At the same time, NCB also holds non-monetary policy commitments, including the aforementioned deposits of central banks or foreign governments. NCBs can carry out these national missions as long as their actions do not interfere with the objectives and missions of the European Central Bank System (SEBC), in particular monetary policy. Similarly, the ECB has a capital portfolio linked to its capital and balance sheet reserve, as well as a portfolio of pension funds for staff. Some NCB publish more detailed information on their non-monetary political portfolios, such as the NCB of Belgium and Finland, and publish all balance sheet information on their websites, on which you can track the overall size of non-monetary policy portfolios. In addition, the Eurosystem has published a guideline on how NCBs should manage national asset and liability operations in line with the objectives set by national and European law. ANFA itself is an internal technical document that does not contain portfolio data. The agreement outlines the mechanism that ensures that all net financial assets do not exceed a level at which they would affect monetary policy. ANFA is an agreement between the national central banks (NCBs) of the euro area and the ECB. It sets rules and limits for non-monetary political participation related to national NCB missions.

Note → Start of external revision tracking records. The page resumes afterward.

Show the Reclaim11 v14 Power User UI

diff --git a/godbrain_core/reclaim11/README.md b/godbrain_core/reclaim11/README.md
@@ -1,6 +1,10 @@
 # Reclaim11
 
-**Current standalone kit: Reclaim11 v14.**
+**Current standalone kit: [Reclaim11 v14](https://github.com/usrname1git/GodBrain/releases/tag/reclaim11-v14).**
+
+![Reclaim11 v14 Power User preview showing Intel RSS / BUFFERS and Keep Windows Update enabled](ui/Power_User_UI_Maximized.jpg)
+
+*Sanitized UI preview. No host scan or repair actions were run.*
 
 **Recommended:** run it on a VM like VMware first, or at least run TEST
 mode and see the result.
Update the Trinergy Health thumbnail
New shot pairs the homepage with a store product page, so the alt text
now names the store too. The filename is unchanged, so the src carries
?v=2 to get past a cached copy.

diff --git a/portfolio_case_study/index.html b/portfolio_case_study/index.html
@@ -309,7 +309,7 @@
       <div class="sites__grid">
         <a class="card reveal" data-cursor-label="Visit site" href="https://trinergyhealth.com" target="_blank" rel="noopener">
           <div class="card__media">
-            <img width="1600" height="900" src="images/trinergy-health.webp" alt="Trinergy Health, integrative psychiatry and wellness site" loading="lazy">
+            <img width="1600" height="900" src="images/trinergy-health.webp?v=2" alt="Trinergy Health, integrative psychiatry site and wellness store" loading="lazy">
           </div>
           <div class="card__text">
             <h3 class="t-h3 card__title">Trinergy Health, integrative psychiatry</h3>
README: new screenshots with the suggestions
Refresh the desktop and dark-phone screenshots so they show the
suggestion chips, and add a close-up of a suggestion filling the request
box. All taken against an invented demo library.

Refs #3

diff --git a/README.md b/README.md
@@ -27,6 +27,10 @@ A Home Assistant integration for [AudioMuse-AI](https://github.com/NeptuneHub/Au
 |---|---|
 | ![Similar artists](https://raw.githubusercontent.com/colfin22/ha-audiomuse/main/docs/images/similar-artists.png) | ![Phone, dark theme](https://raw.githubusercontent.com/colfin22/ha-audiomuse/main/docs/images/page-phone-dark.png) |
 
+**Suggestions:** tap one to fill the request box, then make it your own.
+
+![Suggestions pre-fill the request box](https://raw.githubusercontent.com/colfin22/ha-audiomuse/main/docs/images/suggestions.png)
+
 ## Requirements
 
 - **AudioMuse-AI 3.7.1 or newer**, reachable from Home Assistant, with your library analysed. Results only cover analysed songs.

The ECB publishes the Eurosystem`s aggregate net financial assets and the NCB will publish their respective net financial assets annually (at the time of the accounts` publication).